The psychiatrist suggested I might find long-term psychotherapy helpful. I felt that I couldn’t work with a female therapist, because of my history of relationships with women, but the psychiatrist said that was a very good reason to try it. The one I chose was very traditionally psychodynamic – a blank page, no emotional connection at all. We worked together for a couple of years, but, although I learned a lot of stuff, she didn’t seem interested in any expression of my inner world. I just got more and more emotionally isolated.

So, I decided to try another modality and again followed the advice to work with a woman. She was the total opposite – very person-centred, very integrative. She’d greet me with a hug; her room was full of toys and arts materials, which was great for the younger parts, but after a year or so I found it too suffocating.

By now I’d met a lot of people who were experienced in treating DID and I knew much more about it and that one of the key factors is the depth of connection with the therapist. I was recommended a male therapist with lots of experience in DID and I’ve been working with him ever since, for about 11 years.

He is attachment-based and psychoanalytic. It’s hard to pin down what has made the difference but it is, I think, connection, consistency and constancy. There was a connection between us from very early on. When I told him things from my past, it might rock my boat but never his. I use the phrase ‘stirred but not shaken’ to describe it. He’s accepting of whatever I throw at him, consistent and reliable; I feel totally confident that nothing I tell him can destabilise him. That is where the healing comes from.

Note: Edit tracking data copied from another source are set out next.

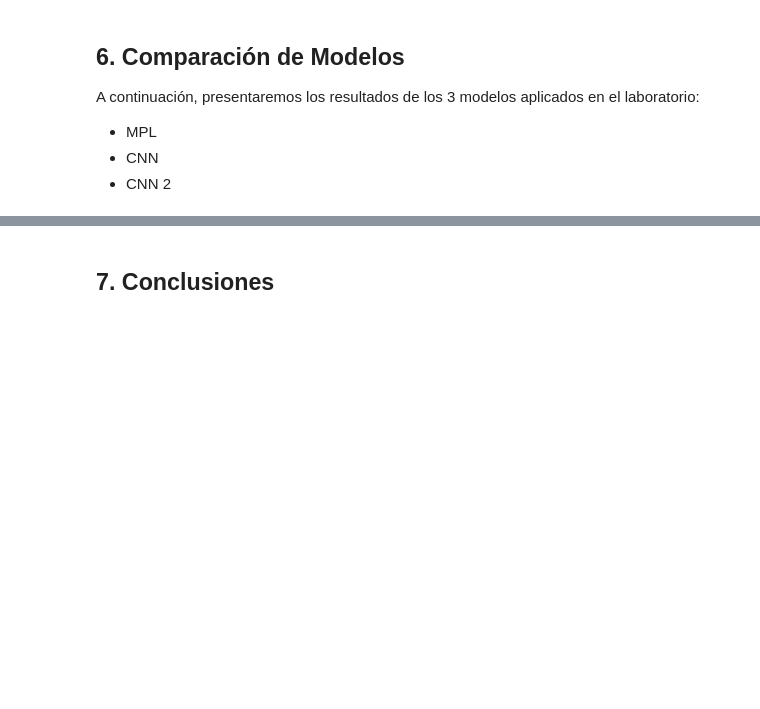
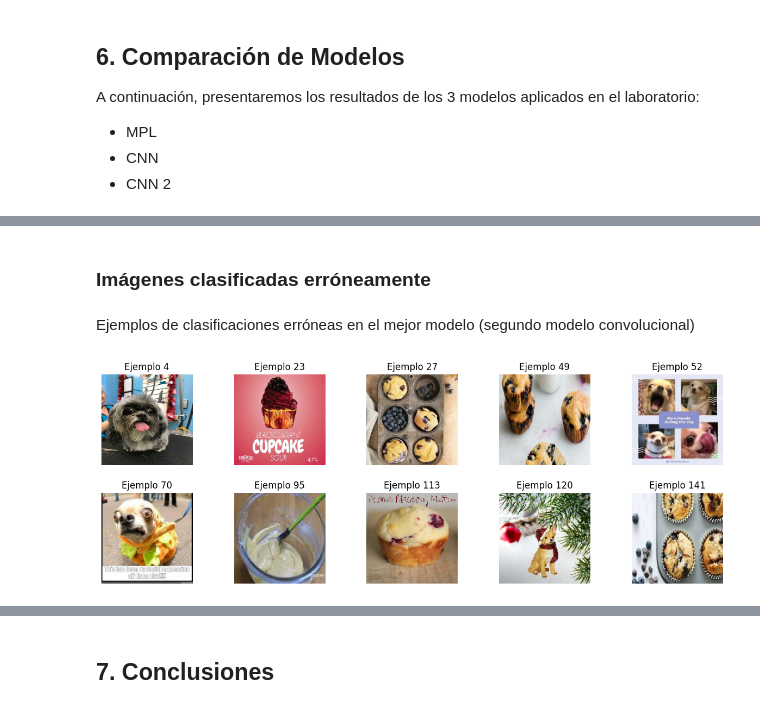
Before and after one commit to DiegoLeonG96/Tarea2_MLA, a Jupyter notebook: Tarea_2_MLA.ipynb, the cells around one changed output, grey strips where cells are left out. Drawn from its saved outputs; the diff is of its cells as text; code cells hidden in the pictures; blank space fills up the shorter version.

Commit message:
Agregando ejemplos de imágenes

```diff
--- a/Tarea_2_MLA.ipynb
+++ b/Tarea_2_MLA.ipynb
@@ -414,0 +417,49 @@ weighted avg       0.92      0.92      0.92      1184
+# %% [markdown]
+### Imágenes clasificadas erróneamente
+# %%
+def plot_images_in_grid(images, titles, n_examples=10, n_rows=2, figsize=(15, 5)):
+    """
+    Generaliza la creación de una grilla para mostrar imágenes.
+
+    Parameters:
+    - images: Lista de imágenes a mostrar.
+    - titles: Lista de títulos para cada imagen.
+    - n_examples: Número máximo de ejemplos a mostrar.
+    - n_rows: Número de filas en la grilla.
+    - figsize: Tamaño de la figura (tupla).
+    """
+    n_cols = (n_examples + n_rows - 1) // n_rows  # Calcula el número de columnas
+    fig, ax = plt.subplots(n_rows, n_cols, figsize=figsize)
+
+    # Asegura que 'ax' sea una matriz bidimensional
+    ax = ax.flatten() if n_rows > 1 else [ax]
+
+    for idx in range(len(ax)):
+        if idx < n_examples and idx < len(images):
+            ax[idx].imshow(images[idx])
+            ax[idx].set_title(titles[idx])
+            ax[idx].axis('off')
+        else:
+            ax[idx].axis('off')  # Desactiva las subtramas no usadas
+
+    plt.subplots_adjust(wspace=0.3, hspace=0.3)
+    plt.show()
+# %% [markdown]
+Ejemplos de clasificaciones erróneas en el mejor modelo (segundo modelo convolucional)
+# %%
+# Ejemplo de uso con datos de prueba:
+n_examples = 10
+n_rows = 2
+
+# Filtrar las imágenes y títulos a mostrar
+filtered_images = [X_test[i] / 255 for i in range(len(y_test)) if y_pred_cnn2[i] != y_test[i]]
+filtered_titles = [f'Ejemplo {i}' for i in range(len(y_test)) if y_pred_cnn2[i] != y_test[i]]
+
+# Limitar al número de ejemplos deseados
+filtered_images = filtered_images[:n_examples]
+filtered_titles = filtered_titles[:n_examples]
+
+# Llamar a la función para graficar
+plot_images_in_grid(filtered_images, filtered_titles, n_examples=n_examples, n_rows=n_rows)
+# %% [output]
+[figure, added]
```
Also changed, not shown: parts of 9 cells of this notebook.
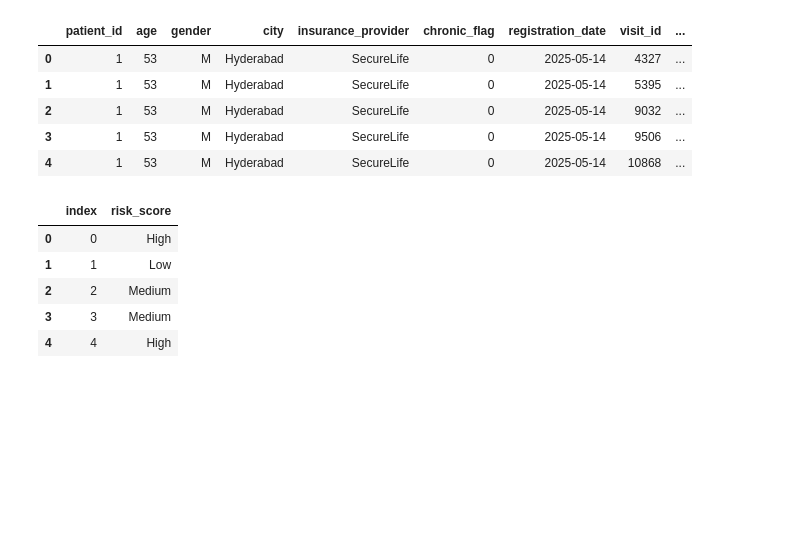
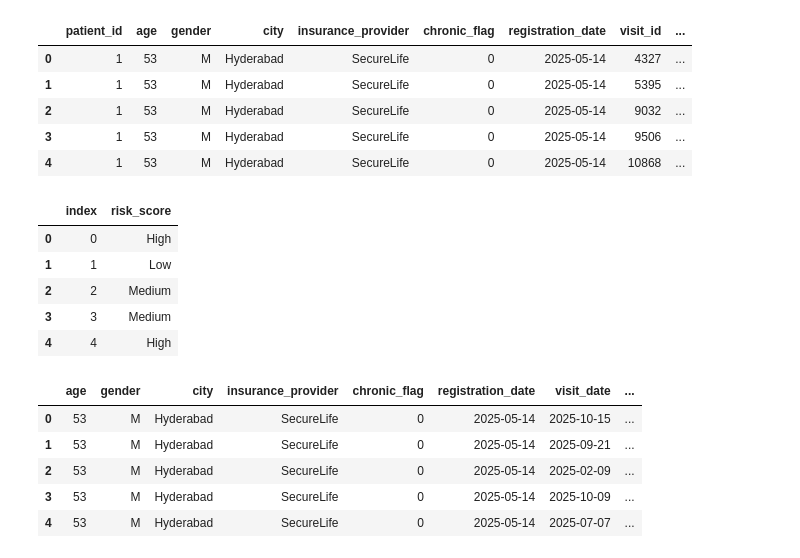
Before and after one commit to rahilkhan-acadmic/APAIML-GradedMiniProject, a Jupyter notebook: capstone/02_risk_model.ipynb, the cells around one changed output. Saved outputs shown, nothing was run; the diff lists cells and outputs as text; code cells hidden in the pictures; blank space fills up the shorter version.

```diff
--- a/capstone/02_risk_model.ipynb
+++ b/capstone/02_risk_model.ipynb
@@ -60,12 +58,22 @@ df_merged.head()
 | 4 | 1 | 53 | M | Hyderabad | SecureLife | 0 | 2025-05-14 | 10868 | ... |
 # %%
 # Define the target variable as risk_score.
-df_risk_score = df_merged[['risk_score']]
-display(df_risk_score.head().reset_index())
+df_target = df_merged[['risk_score']]
+display(df_target.head().reset_index())
+
+# Select and justify feature set based on business relevance.
+df_features = df_merged.drop(columns=['risk_score', 'patient_id', 'visit_id','bill_id', 'doctor_id'])
+display(df_features.head())
 # %% [output]
 |  | index | risk_score |
 | 0 | 0 | High |
 | 1 | 1 | Low |
 | 2 | 2 | Medium |
 | 3 | 3 | Medium |
 | 4 | 4 | High |
+|  | age | gender | city | insurance_provider | chronic_flag | registration_date | visit_date | ... |
+| 0 | 53 | M | Hyderabad | SecureLife | 0 | 2025-05-14 | 2025-10-15 | ... |
+| 1 | 53 | M | Hyderabad | SecureLife | 0 | 2025-05-14 | 2025-09-21 | ... |
+| 2 | 53 | M | Hyderabad | SecureLife | 0 | 2025-05-14 | 2025-02-09 | ... |
+| 3 | 53 | M | Hyderabad | SecureLife | 0 | 2025-05-14 | 2025-10-09 | ... |
+| 4 | 53 | M | Hyderabad | SecureLife | 0 | 2025-05-14 | 2025-07-07 | ... |
```
Also changed, not shown: parts of 8 cells of this notebook.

When I think about our relationship, I see an image of a kite and he is holding the end of my string. I know, even if he goes away physically and we have to miss sessions, he won’t ever let go of it.

Knowing that, and being able to trust in it, has built something internally in me – a sense of solidity, of inner ballast, of me as a person, that I didn’t get from the people around me in my childhood. They say therapy is a journey, not a destination, and I can see that from this gradual consolidating process. Therapy has given me the skills and wherewithal to look after all the parts, to make sure everyone has a place, is taken care of and connected.

All my life I have been living as though I’m surrounded by horror movies, just at the periphery of my vision. I had to work so hard not to look. Through therapy, the horror movies have changed from 4D to 3D to 2D – from me living in constant terror that I would find myself in them, in the moment, reliving them, to them becoming part of my history, posters on the wall. They will never go away; I’ll never be as if these horrible things never happened to me, but they are part of my past, not my present. That for me is the most significant change. They will never be nothing, but I can look at them and not be emotionally engulfed any more. I feel sadness and grief for the store of goodness I was never able to create as a child, but I have learned to laugh and play and build my own store with my own children and grandchildren now.

The writer prefers to be anonymous.

The UK Network of the European Society for Trauma and Dissociation has launched a new programme of online training courses on complex trauma and dissociation, especially dissociative identity disorder.